(Elsewhere is a peculiar response from composer David Salvage, voluntarily outing himself as a mainstream modernist, to Kyle Gann's — also peculiar, for better or worse — notion of an "absolute presentism" (which, all to Gann's credit is introduced as a rather tentative term in an talk about "The Trouble with Serialism" (here.))
My own response to all of this is
(a) with Schoenberg, as well as with any number of innovative composers, the roadblock for listeners is usually described in technical terms when, actually, the roadblock is style; Schoenberg's tonal practice is not the problem, it's his heightened expressionism that alienates audiences (although, when placed in a suitable context, for example suspense or horror films, even seriously watered-down pseudo- or ersatz-Schoenberg becomes unproblematic) ;
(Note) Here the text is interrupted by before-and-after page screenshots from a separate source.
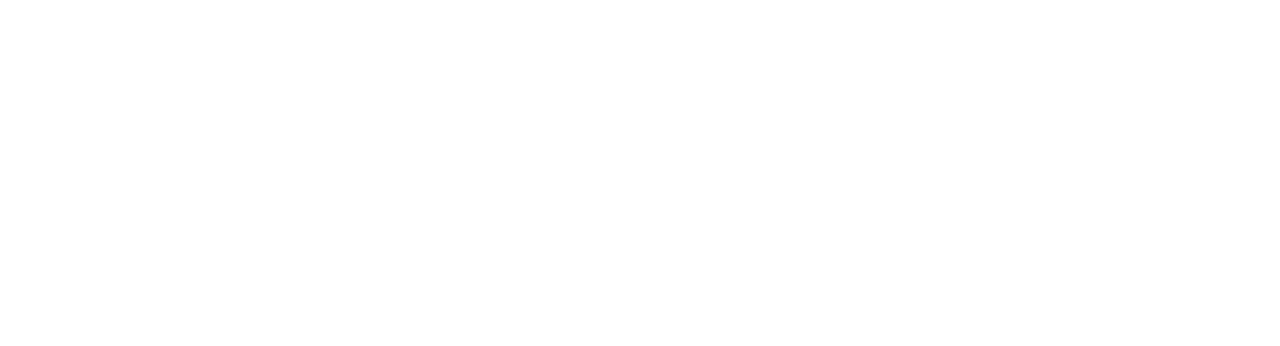
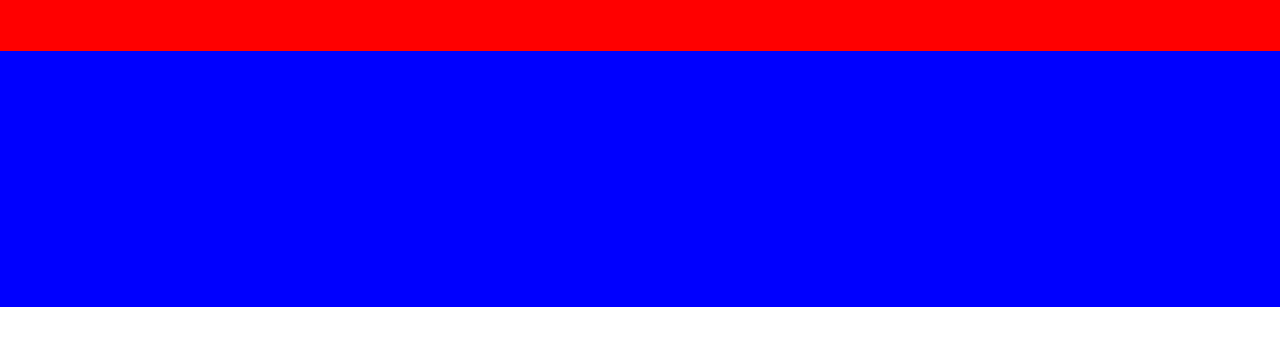
Before and after one commit to EmmanuelEDev/Boutique-Law-Firm, a plain HTML site: page index.html in a window 1280 px wide. Drawn offline with Linux system fonts and the light colour scheme.

Commit message:
second commit

```diff
--- a/index.html
+++ b/index.html
@@ -7,6 +7,11 @@
     <link rel="stylesheet" href="style.css">
 </head>
 <body>
+    <div id="div1">
 
+    </div>
+    <div id="div2">
+
+    </div>
 </body>
 </html>
--- a/style.css
+++ b/style.css
@@ -0,0 +1,16 @@
+body{
+    border: 0;
+    margin: 0;
+}
+
+#div1{
+    width: 100%;
+    height: 4vw;
+    background-color: red;
+}
+
+#div2{
+    width: 100%;
+    height: 20vw;
+    background-color: blue;
+}
```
(b) that the really valuable new music (as well as the older music worth renewing our acquaintance) is an optimistic assertion that we can change the way we listen (and, consequently, the way we live, alone or together); the conservative/mainstream/institutionalised school of musical quietude, on the other hand, is ultimately pessimistic, doubting if not denying the possibility that our ears (and, consequently, our persons as individuals or groups) can change.
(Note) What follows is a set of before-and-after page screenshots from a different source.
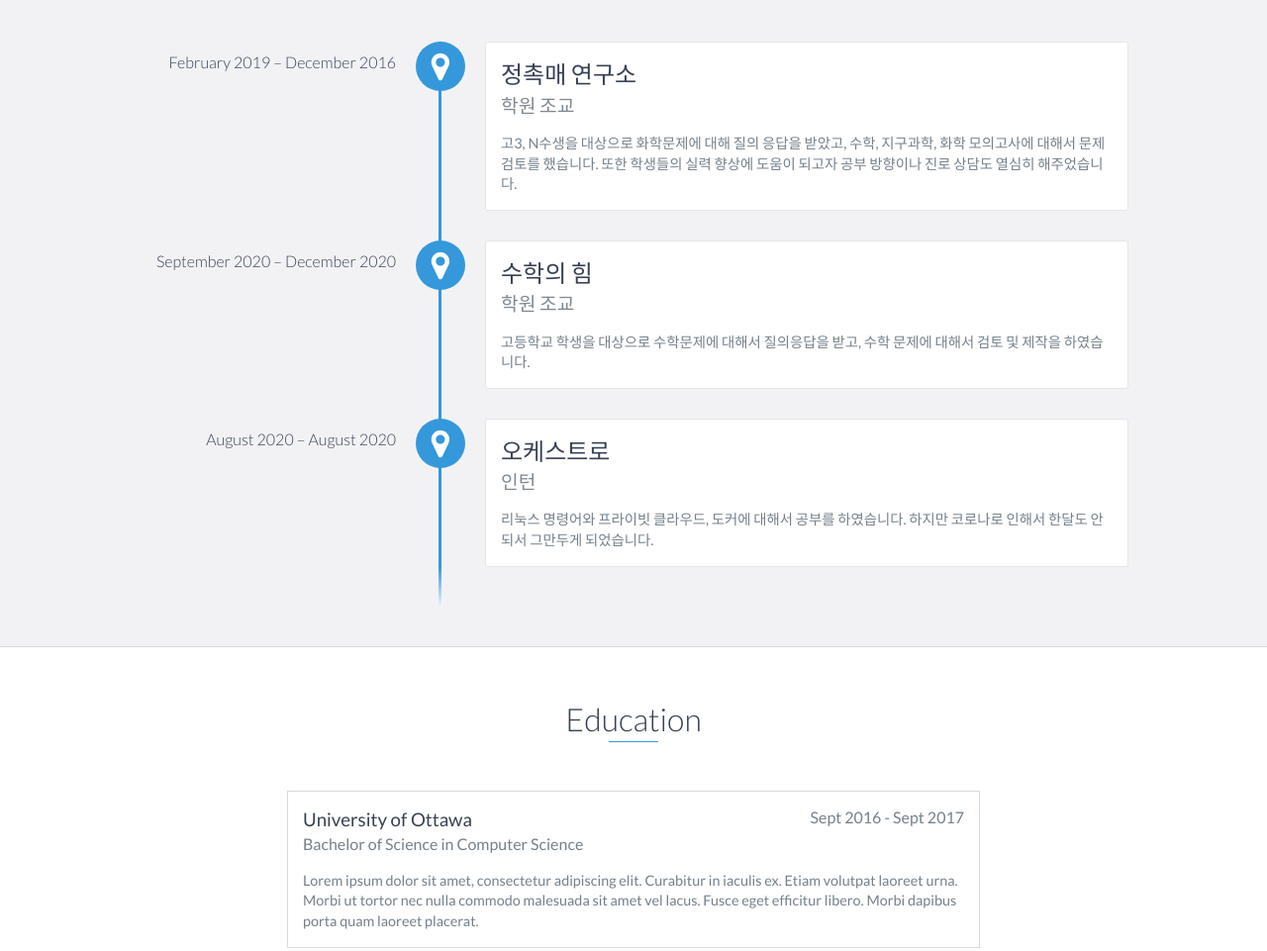
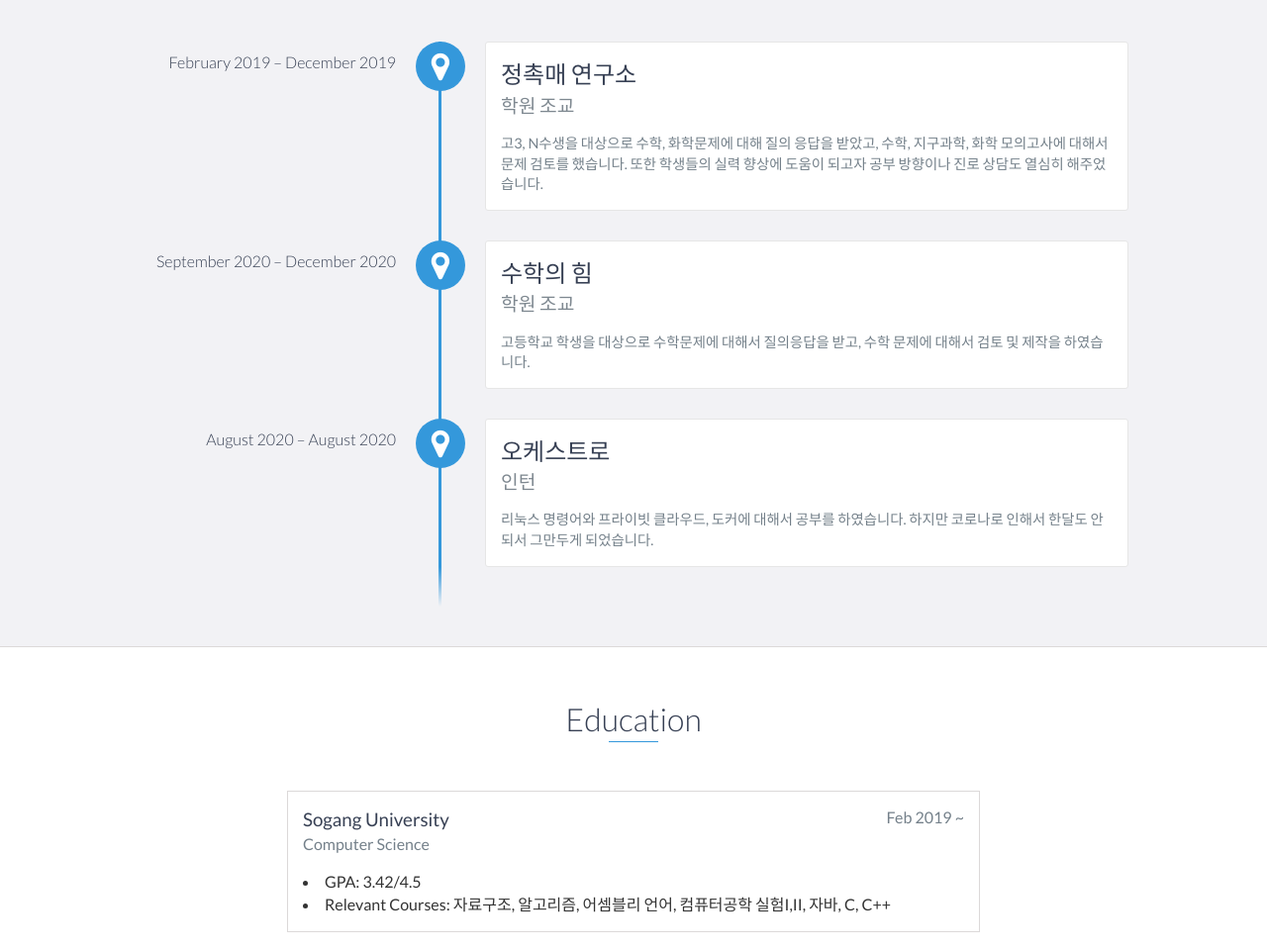
Before and after one commit to syh24/syh24.github.io, a website: page index.html in a window 1280 px wide. Shown: the part 1140-2101 px from the top of the page at 99% size. Drawn offline with nearby package versions, Linux system fonts and the light colour scheme.

Commit message:
Update index.html

```diff
--- a/index.html
+++ b/index.html
@@ -84,11 +84,11 @@
     <div id="experience" class="background-alt">
         <h2 class="heading">Experience</h2>
         <div id="experience-timeline">
-            <div data-date="February 2019 – December 2016">
+            <div data-date="February 2019 – December 2019">
                 <h3>정촉매 연구소</h3>
                 <h4>학원 조교</h4>
                 <p>
-                    고3, N수생을 대상으로 화학문제에 대해 질의 응답을 받았고, 수학, 지구과학, 화학 모의고사에 대해서 문제 검토를 했습니다. 또한 학생들의 실력 향상에 도움이 되고자 공부 방향이나 진로 상담도 열심히 해주었습니다.
+                    고3, N수생을 대상으로 수학, 화학문제에 대해 질의 응답을 받았고, 수학, 지구과학, 화학 모의고사에 대해서 문제 검토를 했습니다. 또한 학생들의 실력 향상에 도움이 되고자 공부 방향이나 진로 상담도 열심히 해주었습니다.
                 </p>
             </div>
 
@@ -114,11 +114,16 @@
     <div id="education">
         <h2 class="heading">Education</h2>
         <div class="education-block">
-            <h3>University of Ottawa</h3>
-            <span class="education-date">Sept 2016 - Sept 2017</span>
-            <h4>Bachelor of Science in Computer Science</h4>
+            <h3>Sogang University</h3>
+            <span class="education-date">Feb 2019 ~</span>
+            <h4>Computer Science</h4>
             <p>
-                Lorem ipsum dolor sit amet, consectetur adipiscing elit. Curabitur in iaculis ex. Etiam volutpat laoreet urna. Morbi ut tortor nec nulla commodo malesuada sit amet vel lacus. Fusce eget efficitur libero. Morbi dapibus porta quam laoreet placerat.
+                <li>
+                	GPA: 3.42/4.5
+                </li>
+                <li>
+                	Relevant Courses: 자료구조, 알고리즘, 어셈블리 언어, 컴퓨터공학 실험I,II, 자바, C, C++
+                </li>
             </p>
         </div>
         <!-- End .education-block -->
```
elsewhere: there is something rather disappointing about the state of the discussion of the aging new music when access to day jobs as College or University teachers has become such a central concern. The discussion elsewhere is between someone comfortably tenured, but still complaining about it, and someone who seems to want nothing other than to become comfortably tenured himself. That's the "mad scramble for crumbs" (Morton Feldman), that's not music.)
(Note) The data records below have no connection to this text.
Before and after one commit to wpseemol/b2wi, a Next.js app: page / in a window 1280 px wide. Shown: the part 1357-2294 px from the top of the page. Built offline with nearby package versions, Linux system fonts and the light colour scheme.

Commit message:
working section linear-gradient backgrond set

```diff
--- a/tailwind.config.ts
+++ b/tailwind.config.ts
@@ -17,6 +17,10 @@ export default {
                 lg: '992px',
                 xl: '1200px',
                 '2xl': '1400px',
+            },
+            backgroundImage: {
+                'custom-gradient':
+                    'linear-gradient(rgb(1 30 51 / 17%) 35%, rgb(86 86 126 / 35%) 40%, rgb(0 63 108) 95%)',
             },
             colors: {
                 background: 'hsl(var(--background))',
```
Jeez, am I relieved that everything went well enough yesterday. I'm just paranoid enough that worry about these things never exactly subsides (pace Gravity's Rainbow, Proverbs for Paranoids 3. If they can get you asking the wrong questions, they don't have to worry about answers.) My expectations for a new administration are limited, and I'm sure that there will be ample disappointment ahead, but if the US is to be governed at all, it is good to have the US be governed by grownups for a change. All of which provides a nice push to sitting down and getting more work done. I'm even looking forward to a trip to California next week, the land that's always been absolutely present, whatever that means...